Current research on Marcellus Shale Development draws on important concepts from previous energy development research, including the boomtown impact model. The western United States saw a period of rapid energy development in the 1970s and 1980s. Many coal, oil, and natural gas development projects were located in rural, isolated towns which were unprepared and unaccustomed to the rapid population growth and industrial development taking place. Sociologists, studying these communities, created the boomtown impact model, sometimes called the social disruption hypothesis. The model generally predicts that small communities facing rapid population growth and industrialization will see their services and infrastructure stretched thin, increases in mental health problems, and changes to their quality of life (Jacquet & Kay 2014).

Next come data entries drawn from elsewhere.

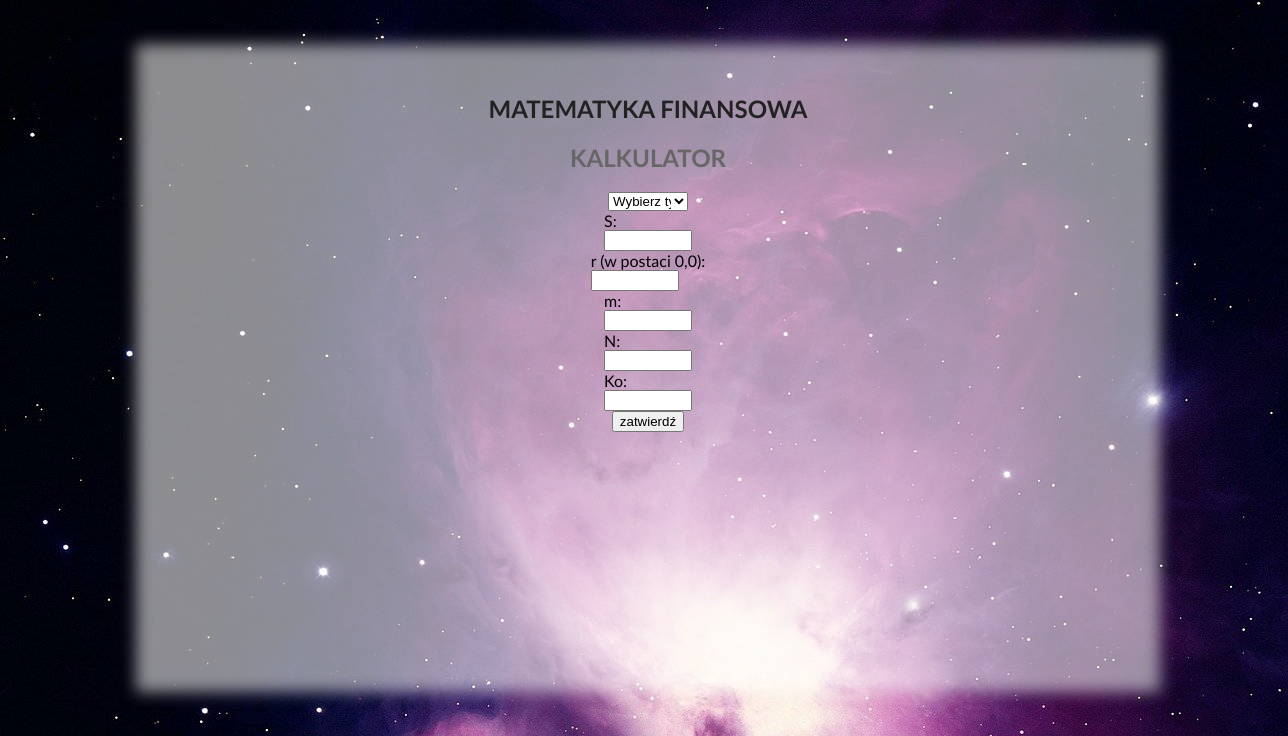
Repository: ravkita/MFCalc
Page: index.html
An editor plug-in stored every save of this project. The page is shown before and after the next save, followed by the edit.
The browser window is 1280 px wide. The page is 1288 px wide, so the pictures cover 1288 px, including what lies to the right of the window. The pictures show the whole page.

Above is the page before, as saved 2021-04-12 19:41:56.

After the next save:
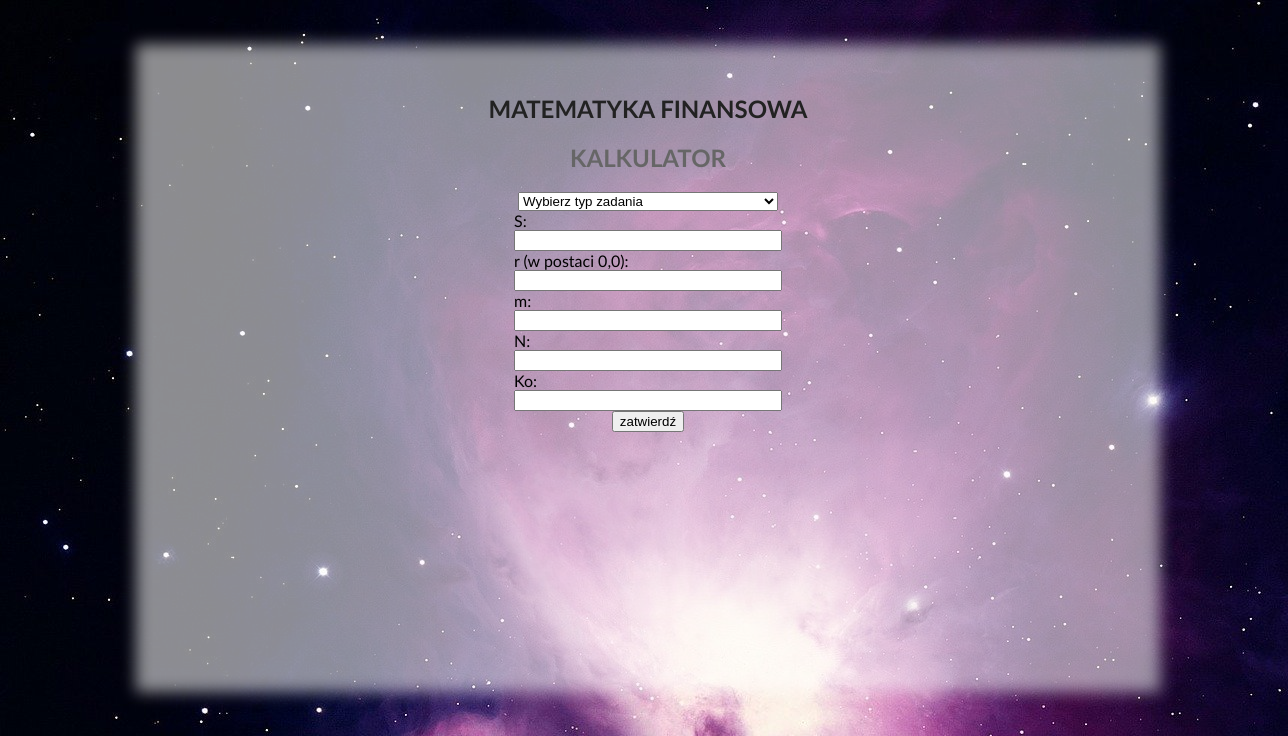
Saved 5 s later.
--- a/index.html
+++ b/index.html
@@ -62,7 +62,7 @@
             flex-direction: column;
         }
         select, input[type="number"]{
-            width: calc(100vh/4 - 100px);
+            width: calc(100vh/2 - 100px);
         }
     </style>
 </head>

In this section, you will learn about the boom-bust cycle and its impacts, and evaluate whether shale gas development fits within the boomtown impact model.
You will begin with a reading that outlines the perceptions of impacts from community members over time and across space using qualitative data from interviews. As you read the article, complete Activity 2.
Brasier et al Boomtown (35 minutes)
Activity 2: (15 minutes)
Divide a piece of paper into three categories: Boom Stage, Bust Stage, and Recovery Stage. As you read the “Background” section (pages 34-38), fill in each section with its corresponding characteristics from the literature.
Check to see if your responses identify or give consideration to the points below for each stage of development. (Some characteristics don’t fit neatly within one stage or the other.)
- Strain on physical infrastructure
- Strain on community services
- Housing shortage, rise in purchase and rental prices
- Bolstering of social and economic cohesion
- Long-term residents report highest levels of community satisfaction through this stage, as with all stages
- Adaptation begins
- Residents create new interpretations of their area and energy development
- Residents form new relationships to their communities
- Indicators of well-being (community satisfaction, trust in other residents, social ties) return to pre-boom levels